Give the data back exactly as it stands.
=== The input ===
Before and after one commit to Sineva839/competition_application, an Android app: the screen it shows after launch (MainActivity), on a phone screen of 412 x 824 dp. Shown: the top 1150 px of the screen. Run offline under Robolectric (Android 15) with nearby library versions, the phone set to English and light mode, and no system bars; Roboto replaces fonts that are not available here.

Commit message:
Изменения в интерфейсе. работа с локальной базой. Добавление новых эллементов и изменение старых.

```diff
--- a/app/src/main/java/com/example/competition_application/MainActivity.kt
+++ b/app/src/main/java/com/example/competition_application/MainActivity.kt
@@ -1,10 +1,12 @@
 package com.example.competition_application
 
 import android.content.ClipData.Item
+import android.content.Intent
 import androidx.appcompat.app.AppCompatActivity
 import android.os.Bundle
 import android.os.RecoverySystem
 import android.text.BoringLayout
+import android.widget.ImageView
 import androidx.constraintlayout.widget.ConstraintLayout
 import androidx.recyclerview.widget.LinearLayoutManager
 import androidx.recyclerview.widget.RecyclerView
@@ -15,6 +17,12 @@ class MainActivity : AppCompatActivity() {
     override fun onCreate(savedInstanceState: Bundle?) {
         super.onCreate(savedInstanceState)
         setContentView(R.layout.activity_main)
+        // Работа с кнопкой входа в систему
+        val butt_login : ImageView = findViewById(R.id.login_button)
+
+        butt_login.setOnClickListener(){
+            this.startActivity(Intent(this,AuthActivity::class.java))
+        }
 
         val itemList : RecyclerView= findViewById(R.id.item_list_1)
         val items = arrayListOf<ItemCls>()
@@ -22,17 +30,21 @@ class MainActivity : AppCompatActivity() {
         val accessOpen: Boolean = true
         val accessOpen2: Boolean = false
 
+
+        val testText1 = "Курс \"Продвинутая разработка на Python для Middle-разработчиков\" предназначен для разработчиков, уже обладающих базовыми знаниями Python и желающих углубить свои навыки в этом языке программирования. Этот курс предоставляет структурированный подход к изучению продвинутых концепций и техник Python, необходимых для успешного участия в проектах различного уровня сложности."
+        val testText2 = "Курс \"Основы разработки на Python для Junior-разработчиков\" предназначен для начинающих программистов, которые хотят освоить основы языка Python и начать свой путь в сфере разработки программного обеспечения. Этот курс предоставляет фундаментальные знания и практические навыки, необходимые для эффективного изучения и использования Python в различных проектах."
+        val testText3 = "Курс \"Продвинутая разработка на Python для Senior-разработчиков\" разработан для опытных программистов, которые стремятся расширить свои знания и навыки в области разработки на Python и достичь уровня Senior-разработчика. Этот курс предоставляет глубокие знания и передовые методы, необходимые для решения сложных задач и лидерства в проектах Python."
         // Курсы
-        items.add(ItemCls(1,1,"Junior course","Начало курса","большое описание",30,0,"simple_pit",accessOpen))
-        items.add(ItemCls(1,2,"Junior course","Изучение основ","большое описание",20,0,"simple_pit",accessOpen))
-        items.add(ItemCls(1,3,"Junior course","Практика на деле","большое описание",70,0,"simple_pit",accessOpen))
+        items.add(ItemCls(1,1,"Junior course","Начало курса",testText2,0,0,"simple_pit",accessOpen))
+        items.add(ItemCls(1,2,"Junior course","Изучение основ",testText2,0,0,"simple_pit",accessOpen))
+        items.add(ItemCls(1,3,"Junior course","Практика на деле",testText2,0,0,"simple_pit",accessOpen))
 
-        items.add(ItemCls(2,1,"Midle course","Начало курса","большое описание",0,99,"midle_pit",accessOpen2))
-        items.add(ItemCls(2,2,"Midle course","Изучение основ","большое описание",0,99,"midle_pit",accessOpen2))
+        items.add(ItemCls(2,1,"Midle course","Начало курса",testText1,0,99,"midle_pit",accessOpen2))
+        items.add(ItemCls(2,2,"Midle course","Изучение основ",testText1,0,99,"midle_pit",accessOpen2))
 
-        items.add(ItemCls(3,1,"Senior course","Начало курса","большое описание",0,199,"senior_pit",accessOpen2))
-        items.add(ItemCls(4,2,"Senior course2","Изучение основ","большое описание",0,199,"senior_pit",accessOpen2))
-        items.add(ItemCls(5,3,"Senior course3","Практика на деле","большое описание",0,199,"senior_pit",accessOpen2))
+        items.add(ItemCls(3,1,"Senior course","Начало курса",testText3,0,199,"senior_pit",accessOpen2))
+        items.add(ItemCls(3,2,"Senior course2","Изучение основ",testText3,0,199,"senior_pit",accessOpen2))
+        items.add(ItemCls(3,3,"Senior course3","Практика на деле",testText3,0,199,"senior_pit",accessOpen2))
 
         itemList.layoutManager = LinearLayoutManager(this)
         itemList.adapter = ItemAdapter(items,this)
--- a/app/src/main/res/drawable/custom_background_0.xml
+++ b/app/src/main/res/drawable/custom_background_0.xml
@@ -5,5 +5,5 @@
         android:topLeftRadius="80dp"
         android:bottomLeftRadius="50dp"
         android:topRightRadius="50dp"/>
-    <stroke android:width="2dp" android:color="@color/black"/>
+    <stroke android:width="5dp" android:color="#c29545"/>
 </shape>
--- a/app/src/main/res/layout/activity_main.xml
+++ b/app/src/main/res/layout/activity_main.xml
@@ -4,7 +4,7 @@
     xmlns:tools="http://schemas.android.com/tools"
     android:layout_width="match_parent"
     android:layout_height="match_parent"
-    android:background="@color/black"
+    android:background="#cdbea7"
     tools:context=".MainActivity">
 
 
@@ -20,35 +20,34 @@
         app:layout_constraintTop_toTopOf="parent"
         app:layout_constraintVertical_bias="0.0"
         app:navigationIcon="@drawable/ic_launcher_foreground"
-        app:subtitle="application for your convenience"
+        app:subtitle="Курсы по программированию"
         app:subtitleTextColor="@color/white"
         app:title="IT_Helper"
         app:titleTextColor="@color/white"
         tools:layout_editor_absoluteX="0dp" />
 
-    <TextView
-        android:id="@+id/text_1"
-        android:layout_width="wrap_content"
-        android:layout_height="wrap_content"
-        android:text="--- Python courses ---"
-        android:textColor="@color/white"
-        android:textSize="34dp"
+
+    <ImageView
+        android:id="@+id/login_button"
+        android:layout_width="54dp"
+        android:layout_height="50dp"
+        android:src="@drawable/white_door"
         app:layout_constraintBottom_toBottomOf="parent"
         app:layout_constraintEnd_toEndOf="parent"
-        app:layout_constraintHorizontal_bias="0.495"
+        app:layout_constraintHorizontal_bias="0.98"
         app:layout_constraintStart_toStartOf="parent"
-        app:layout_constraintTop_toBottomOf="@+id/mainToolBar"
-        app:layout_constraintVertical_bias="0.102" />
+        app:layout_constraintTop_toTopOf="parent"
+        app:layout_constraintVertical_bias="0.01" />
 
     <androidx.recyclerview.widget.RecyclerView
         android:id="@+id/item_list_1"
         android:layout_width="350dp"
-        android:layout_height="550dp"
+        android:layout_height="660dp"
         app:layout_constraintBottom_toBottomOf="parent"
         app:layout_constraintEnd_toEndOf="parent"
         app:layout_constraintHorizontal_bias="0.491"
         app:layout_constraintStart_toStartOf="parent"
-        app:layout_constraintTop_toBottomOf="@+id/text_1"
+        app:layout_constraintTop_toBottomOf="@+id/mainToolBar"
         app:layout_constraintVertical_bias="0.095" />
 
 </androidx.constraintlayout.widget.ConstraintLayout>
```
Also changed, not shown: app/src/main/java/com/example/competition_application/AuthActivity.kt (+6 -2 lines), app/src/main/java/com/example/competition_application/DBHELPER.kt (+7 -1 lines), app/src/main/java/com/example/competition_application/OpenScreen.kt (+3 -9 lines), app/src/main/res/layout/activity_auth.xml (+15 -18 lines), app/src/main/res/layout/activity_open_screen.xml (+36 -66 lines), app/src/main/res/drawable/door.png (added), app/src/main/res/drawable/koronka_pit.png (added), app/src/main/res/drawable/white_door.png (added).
===
_The completed task_
Before and after one commit to Sineva839/competition_application, an Android app: the screen it shows after launch (MainActivity), on a phone screen of 412 x 824 dp. Shown: the top 1150 px of the screen. Run offline under Robolectric (Android 15) with nearby library versions, the phone set to English and light mode, and no system bars; Roboto replaces fonts that are not available here.

Commit message:
Изменения в интерфейсе. работа с локальной базой. Добавление новых эллементов и изменение старых.

```diff
--- a/app/src/main/java/com/example/competition_application/MainActivity.kt
+++ b/app/src/main/java/com/example/competition_application/MainActivity.kt
@@ -1,10 +1,12 @@
 package com.example.competition_application
 
 import android.content.ClipData.Item
+import android.content.Intent
 import androidx.appcompat.app.AppCompatActivity
 import android.os.Bundle
 import android.os.RecoverySystem
 import android.text.BoringLayout
+import android.widget.ImageView
 import androidx.constraintlayout.widget.ConstraintLayout
 import androidx.recyclerview.widget.LinearLayoutManager
 import androidx.recyclerview.widget.RecyclerView
@@ -15,6 +17,12 @@ class MainActivity : AppCompatActivity() {
     override fun onCreate(savedInstanceState: Bundle?) {
         super.onCreate(savedInstanceState)
         setContentView(R.layout.activity_main)
+        // Работа с кнопкой входа в систему
+        val butt_login : ImageView = findViewById(R.id.login_button)
+
+        butt_login.setOnClickListener(){
+            this.startActivity(Intent(this,AuthActivity::class.java))
+        }
 
         val itemList : RecyclerView= findViewById(R.id.item_list_1)
         val items = arrayListOf<ItemCls>()
@@ -22,17 +30,21 @@ class MainActivity : AppCompatActivity() {
         val accessOpen: Boolean = true
         val accessOpen2: Boolean = false
 
+
+        val testText1 = "Курс \"Продвинутая разработка на Python для Middle-разработчиков\" предназначен для разработчиков, уже обладающих базовыми знаниями Python и желающих углубить свои навыки в этом языке программирования. Этот курс предоставляет структурированный подход к изучению продвинутых концепций и техник Python, необходимых для успешного участия в проектах различного уровня сложности."
+        val testText2 = "Курс \"Основы разработки на Python для Junior-разработчиков\" предназначен для начинающих программистов, которые хотят освоить основы языка Python и начать свой путь в сфере разработки программного обеспечения. Этот курс предоставляет фундаментальные знания и практические навыки, необходимые для эффективного изучения и использования Python в различных проектах."
+        val testText3 = "Курс \"Продвинутая разработка на Python для Senior-разработчиков\" разработан для опытных программистов, которые стремятся расширить свои знания и навыки в области разработки на Python и достичь уровня Senior-разработчика. Этот курс предоставляет глубокие знания и передовые методы, необходимые для решения сложных задач и лидерства в проектах Python."
         // Курсы
-        items.add(ItemCls(1,1,"Junior course","Начало курса","большое описание",30,0,"simple_pit",accessOpen))
-        items.add(ItemCls(1,2,"Junior course","Изучение основ","большое описание",20,0,"simple_pit",accessOpen))
-        items.add(ItemCls(1,3,"Junior course","Практика на деле","большое описание",70,0,"simple_pit",accessOpen))
+        items.add(ItemCls(1,1,"Junior course","Начало курса",testText2,0,0,"simple_pit",accessOpen))
+        items.add(ItemCls(1,2,"Junior course","Изучение основ",testText2,0,0,"simple_pit",accessOpen))
+        items.add(ItemCls(1,3,"Junior course","Практика на деле",testText2,0,0,"simple_pit",accessOpen))
 
-        items.add(ItemCls(2,1,"Midle course","Начало курса","большое описание",0,99,"midle_pit",accessOpen2))
-        items.add(ItemCls(2,2,"Midle course","Изучение основ","большое описание",0,99,"midle_pit",accessOpen2))
+        items.add(ItemCls(2,1,"Midle course","Начало курса",testText1,0,99,"midle_pit",accessOpen2))
+        items.add(ItemCls(2,2,"Midle course","Изучение основ",testText1,0,99,"midle_pit",accessOpen2))
 
-        items.add(ItemCls(3,1,"Senior course","Начало курса","большое описание",0,199,"senior_pit",accessOpen2))
-        items.add(ItemCls(4,2,"Senior course2","Изучение основ","большое описание",0,199,"senior_pit",accessOpen2))
-        items.add(ItemCls(5,3,"Senior course3","Практика на деле","большое описание",0,199,"senior_pit",accessOpen2))
+        items.add(ItemCls(3,1,"Senior course","Начало курса",testText3,0,199,"senior_pit",accessOpen2))
+        items.add(ItemCls(3,2,"Senior course2","Изучение основ",testText3,0,199,"senior_pit",accessOpen2))
+        items.add(ItemCls(3,3,"Senior course3","Практика на деле",testText3,0,199,"senior_pit",accessOpen2))
 
         itemList.layoutManager = LinearLayoutManager(this)
         itemList.adapter = ItemAdapter(items,this)
--- a/app/src/main/res/drawable/custom_background_0.xml
+++ b/app/src/main/res/drawable/custom_background_0.xml
@@ -5,5 +5,5 @@
         android:topLeftRadius="80dp"
         android:bottomLeftRadius="50dp"
         android:topRightRadius="50dp"/>
-    <stroke android:width="2dp" android:color="@color/black"/>
+    <stroke android:width="5dp" android:color="#c29545"/>
 </shape>
--- a/app/src/main/res/layout/activity_main.xml
+++ b/app/src/main/res/layout/activity_main.xml
@@ -4,7 +4,7 @@
     xmlns:tools="http://schemas.android.com/tools"
     android:layout_width="match_parent"
     android:layout_height="match_parent"
-    android:background="@color/black"
+    android:background="#cdbea7"
     tools:context=".MainActivity">
 
 
@@ -20,35 +20,34 @@
         app:layout_constraintTop_toTopOf="parent"
         app:layout_constraintVertical_bias="0.0"
         app:navigationIcon="@drawable/ic_launcher_foreground"
-        app:subtitle="application for your convenience"
+        app:subtitle="Курсы по программированию"
         app:subtitleTextColor="@color/white"
         app:title="IT_Helper"
         app:titleTextColor="@color/white"
         tools:layout_editor_absoluteX="0dp" />
 
-    <TextView
-        android:id="@+id/text_1"
-        android:layout_width="wrap_content"
-        android:layout_height="wrap_content"
-        android:text="--- Python courses ---"
-        android:textColor="@color/white"
-        android:textSize="34dp"
+
+    <ImageView
+        android:id="@+id/login_button"
+        android:layout_width="54dp"
+        android:layout_height="50dp"
+        android:src="@drawable/white_door"
         app:layout_constraintBottom_toBottomOf="parent"
         app:layout_constraintEnd_toEndOf="parent"
-        app:layout_constraintHorizontal_bias="0.495"
+        app:layout_constraintHorizontal_bias="0.98"
         app:layout_constraintStart_toStartOf="parent"
-        app:layout_constraintTop_toBottomOf="@+id/mainToolBar"
-        app:layout_constraintVertical_bias="0.102" />
+        app:layout_constraintTop_toTopOf="parent"
+        app:layout_constraintVertical_bias="0.01" />
 
     <androidx.recyclerview.widget.RecyclerView
         android:id="@+id/item_list_1"
         android:layout_width="350dp"
-        android:layout_height="550dp"
+        android:layout_height="660dp"
         app:layout_constraintBottom_toBottomOf="parent"
         app:layout_constraintEnd_toEndOf="parent"
         app:layout_constraintHorizontal_bias="0.491"
         app:layout_constraintStart_toStartOf="parent"
-        app:layout_constraintTop_toBottomOf="@+id/text_1"
+        app:layout_constraintTop_toBottomOf="@+id/mainToolBar"
         app:layout_constraintVertical_bias="0.095" />
 
 </androidx.constraintlayout.widget.ConstraintLayout>
```
Also changed, not shown: app/src/main/java/com/example/competition_application/AuthActivity.kt (+6 -2 lines), app/src/main/java/com/example/competition_application/DBHELPER.kt (+7 -1 lines), app/src/main/java/com/example/competition_application/OpenScreen.kt (+3 -9 lines), app/src/main/res/layout/activity_auth.xml (+15 -18 lines), app/src/main/res/layout/activity_open_screen.xml (+36 -66 lines), app/src/main/res/drawable/door.png (added), app/src/main/res/drawable/koronka_pit.png (added), app/src/main/res/drawable/white_door.png (added).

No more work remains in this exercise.